PROVIDED RECORDS START
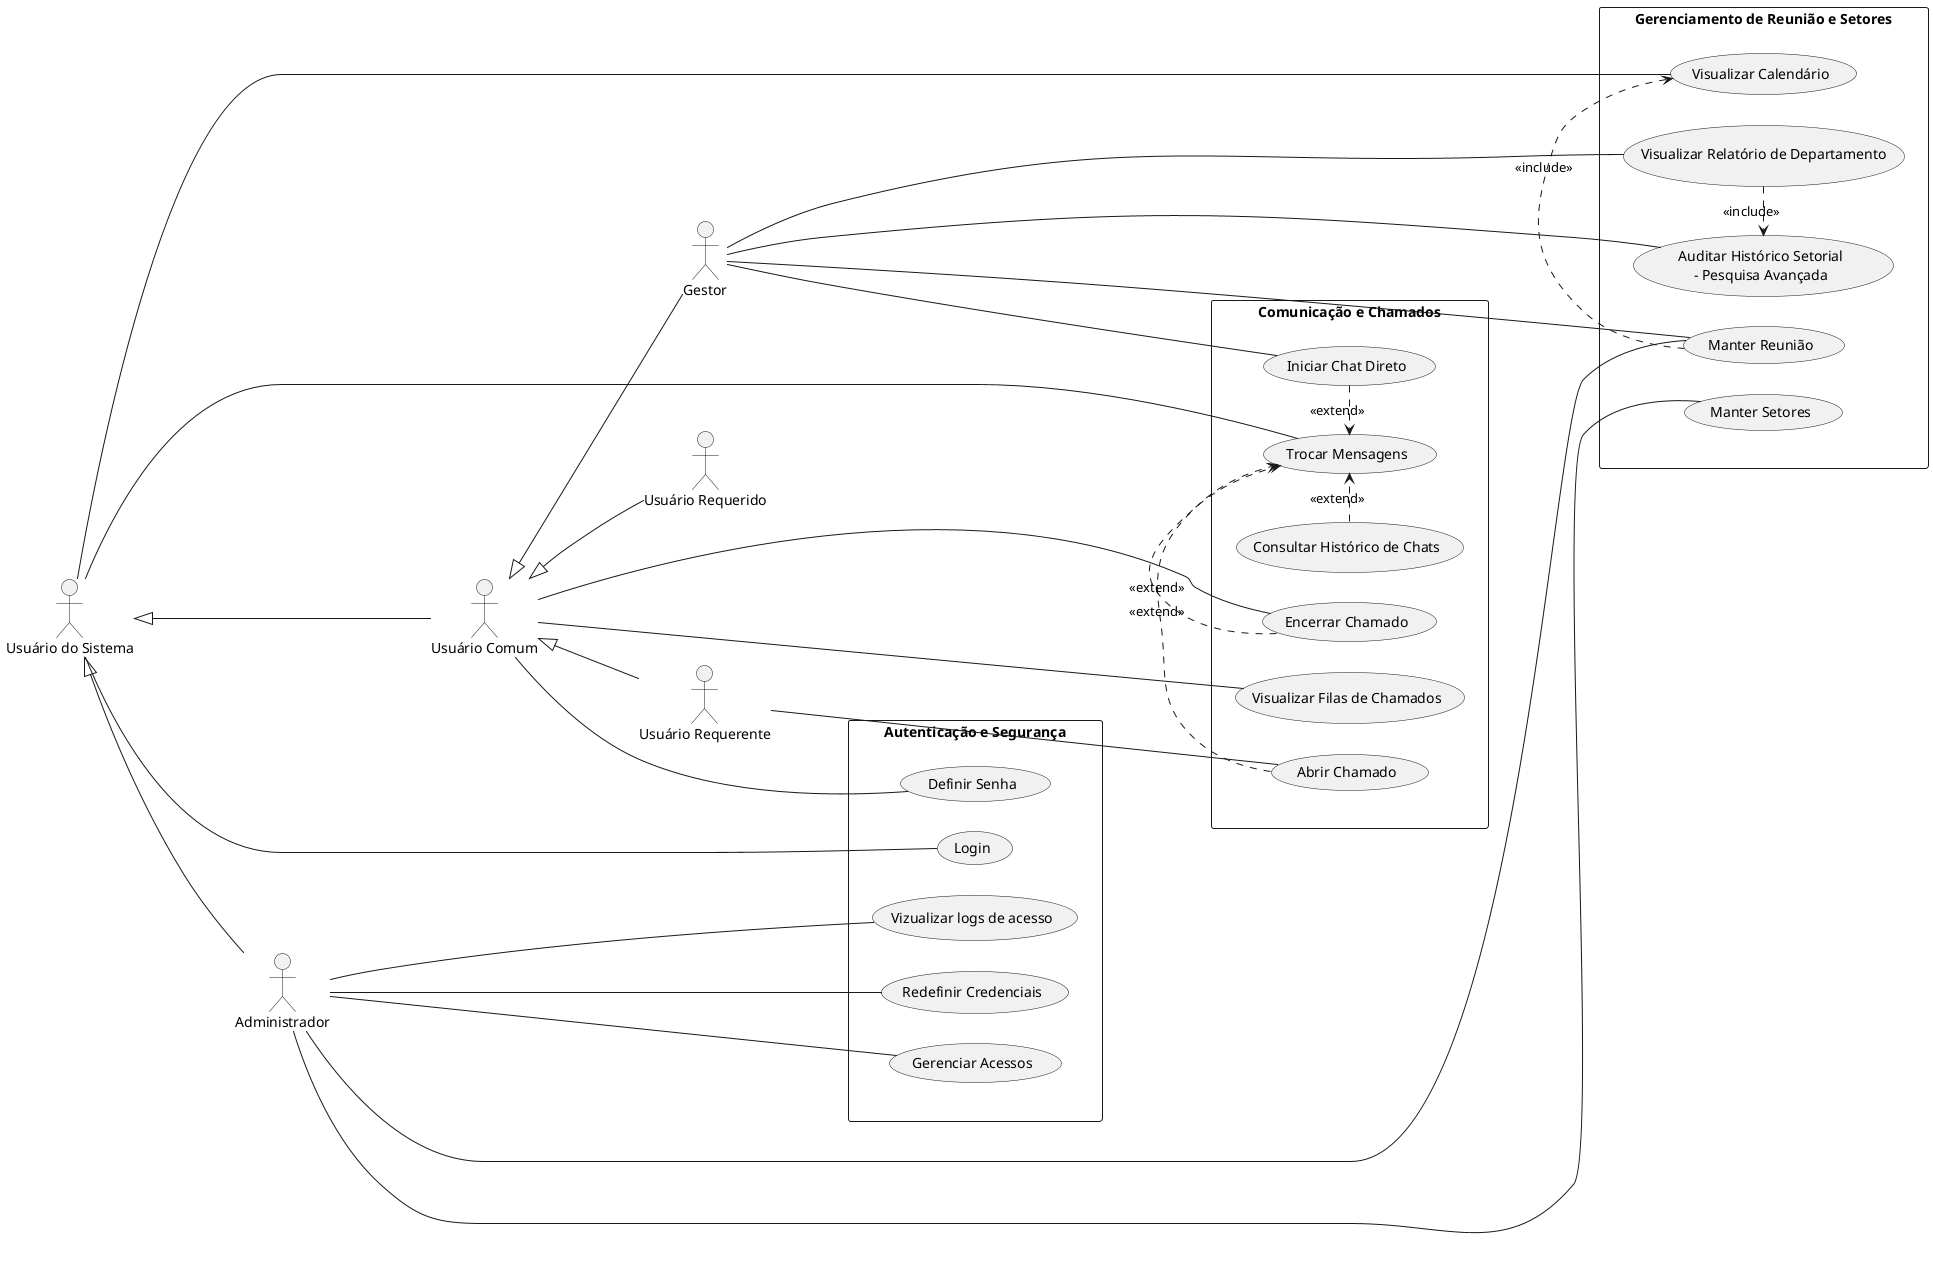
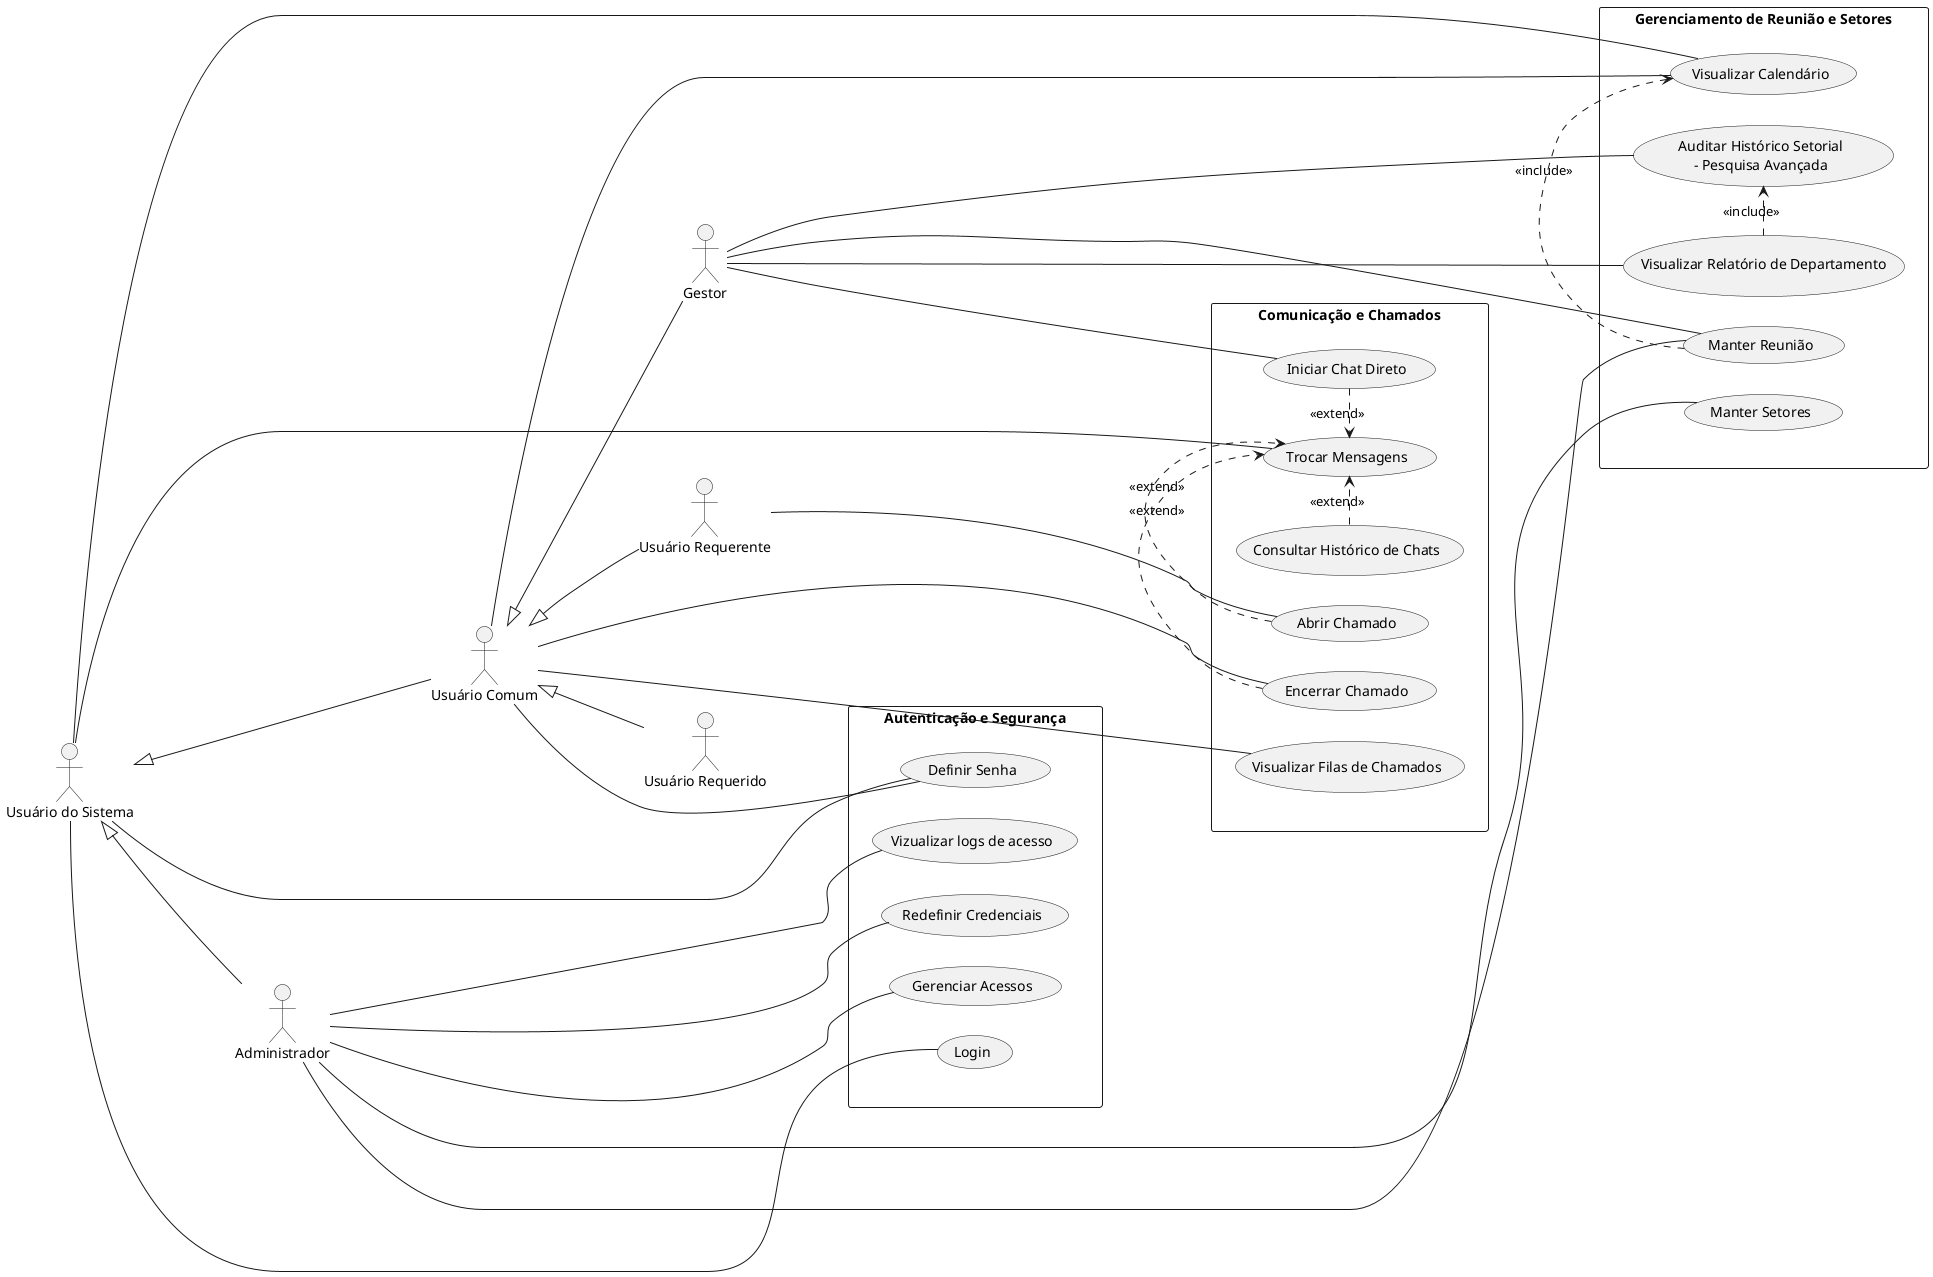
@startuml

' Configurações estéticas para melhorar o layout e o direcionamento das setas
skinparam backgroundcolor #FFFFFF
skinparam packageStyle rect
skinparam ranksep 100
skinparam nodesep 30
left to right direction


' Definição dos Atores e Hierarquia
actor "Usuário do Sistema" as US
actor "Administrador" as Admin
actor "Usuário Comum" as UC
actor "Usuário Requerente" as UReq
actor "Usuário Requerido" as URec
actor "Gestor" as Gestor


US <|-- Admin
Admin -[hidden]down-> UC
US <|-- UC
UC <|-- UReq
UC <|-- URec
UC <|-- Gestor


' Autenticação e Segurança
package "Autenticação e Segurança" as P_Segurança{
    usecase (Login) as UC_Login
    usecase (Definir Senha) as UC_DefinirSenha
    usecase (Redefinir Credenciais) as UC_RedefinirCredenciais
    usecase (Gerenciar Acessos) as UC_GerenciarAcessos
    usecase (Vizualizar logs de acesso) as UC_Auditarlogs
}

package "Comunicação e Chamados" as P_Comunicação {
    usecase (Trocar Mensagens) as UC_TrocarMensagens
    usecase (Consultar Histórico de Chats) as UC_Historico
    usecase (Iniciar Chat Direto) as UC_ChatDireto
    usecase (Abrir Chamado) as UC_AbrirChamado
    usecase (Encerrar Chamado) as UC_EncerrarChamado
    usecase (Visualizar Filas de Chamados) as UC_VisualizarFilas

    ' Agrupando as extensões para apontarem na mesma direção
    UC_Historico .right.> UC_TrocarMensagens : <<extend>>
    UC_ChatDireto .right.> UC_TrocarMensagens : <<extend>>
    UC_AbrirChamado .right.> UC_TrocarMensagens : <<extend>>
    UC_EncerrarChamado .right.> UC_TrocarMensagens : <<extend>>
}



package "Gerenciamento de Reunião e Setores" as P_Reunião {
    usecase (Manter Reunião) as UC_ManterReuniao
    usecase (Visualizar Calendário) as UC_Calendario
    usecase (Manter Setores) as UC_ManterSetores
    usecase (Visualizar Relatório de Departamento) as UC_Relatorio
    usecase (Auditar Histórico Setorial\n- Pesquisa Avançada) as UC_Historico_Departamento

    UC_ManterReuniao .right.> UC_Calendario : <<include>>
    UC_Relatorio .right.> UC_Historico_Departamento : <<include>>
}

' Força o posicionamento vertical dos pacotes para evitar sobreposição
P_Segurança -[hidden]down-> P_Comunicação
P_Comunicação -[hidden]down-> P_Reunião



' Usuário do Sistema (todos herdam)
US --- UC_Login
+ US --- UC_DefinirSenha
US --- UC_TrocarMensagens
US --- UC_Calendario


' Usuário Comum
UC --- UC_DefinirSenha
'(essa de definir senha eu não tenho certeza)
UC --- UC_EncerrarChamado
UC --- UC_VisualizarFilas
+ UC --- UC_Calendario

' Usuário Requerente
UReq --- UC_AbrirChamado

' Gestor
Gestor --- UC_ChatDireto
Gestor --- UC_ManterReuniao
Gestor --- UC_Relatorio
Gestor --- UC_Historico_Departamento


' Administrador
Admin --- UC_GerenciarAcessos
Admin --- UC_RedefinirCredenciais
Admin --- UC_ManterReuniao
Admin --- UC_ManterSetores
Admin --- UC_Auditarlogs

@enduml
PROVIDED RECORDS END
» **TASK DESCRIPTION**
Copy every record above exactly, leaving out any pictures.

» **RESPONSE TO THE TASK**
@startuml

' Configurações estéticas para melhorar o layout e o direcionamento das setas
skinparam backgroundcolor #FFFFFF
skinparam packageStyle rect
skinparam ranksep 100
skinparam nodesep 30
left to right direction


' Definição dos Atores e Hierarquia
actor "Usuário do Sistema" as US
actor "Administrador" as Admin
actor "Usuário Comum" as UC
actor "Usuário Requerente" as UReq
actor "Usuário Requerido" as URec
actor "Gestor" as Gestor


US <|-- Admin
Admin -[hidden]down-> UC
US <|-- UC
UC <|-- UReq
UC <|-- URec
UC <|-- Gestor


' Autenticação e Segurança
package "Autenticação e Segurança" as P_Segurança{
    usecase (Login) as UC_Login
    usecase (Definir Senha) as UC_DefinirSenha
    usecase (Redefinir Credenciais) as UC_RedefinirCredenciais
    usecase (Gerenciar Acessos) as UC_GerenciarAcessos
    usecase (Vizualizar logs de acesso) as UC_Auditarlogs
}

package "Comunicação e Chamados" as P_Comunicação {
    usecase (Trocar Mensagens) as UC_TrocarMensagens
    usecase (Consultar Histórico de Chats) as UC_Historico
    usecase (Iniciar Chat Direto) as UC_ChatDireto
    usecase (Abrir Chamado) as UC_AbrirChamado
    usecase (Encerrar Chamado) as UC_EncerrarChamado
    usecase (Visualizar Filas de Chamados) as UC_VisualizarFilas

    ' Agrupando as extensões para apontarem na mesma direção
    UC_Historico .right.> UC_TrocarMensagens : <<extend>>
    UC_ChatDireto .right.> UC_TrocarMensagens : <<extend>>
    UC_AbrirChamado .right.> UC_TrocarMensagens : <<extend>>
    UC_EncerrarChamado .right.> UC_TrocarMensagens : <<extend>>
}



package "Gerenciamento de Reunião e Setores" as P_Reunião {
    usecase (Manter Reunião) as UC_ManterReuniao
    usecase (Visualizar Calendário) as UC_Calendario
    usecase (Manter Setores) as UC_ManterSetores
    usecase (Visualizar Relatório de Departamento) as UC_Relatorio
    usecase (Auditar Histórico Setorial\n- Pesquisa Avançada) as UC_Historico_Departamento

    UC_ManterReuniao .right.> UC_Calendario : <<include>>
    UC_Relatorio .right.> UC_Historico_Departamento : <<include>>
}

' Força o posicionamento vertical dos pacotes para evitar sobreposição
P_Segurança -[hidden]down-> P_Comunicação
P_Comunicação -[hidden]down-> P_Reunião



' Usuário do Sistema (todos herdam)
US --- UC_Login
+ US --- UC_DefinirSenha
US --- UC_TrocarMensagens
US --- UC_Calendario


' Usuário Comum
UC --- UC_DefinirSenha
'(essa de definir senha eu não tenho certeza)
UC --- UC_EncerrarChamado
UC --- UC_VisualizarFilas
+ UC --- UC_Calendario

' Usuário Requerente
UReq --- UC_AbrirChamado

' Gestor
Gestor --- UC_ChatDireto
Gestor --- UC_ManterReuniao
Gestor --- UC_Relatorio
Gestor --- UC_Historico_Departamento


' Administrador
Admin --- UC_GerenciarAcessos
Admin --- UC_RedefinirCredenciais
Admin --- UC_ManterReuniao
Admin --- UC_ManterSetores
Admin --- UC_Auditarlogs

@enduml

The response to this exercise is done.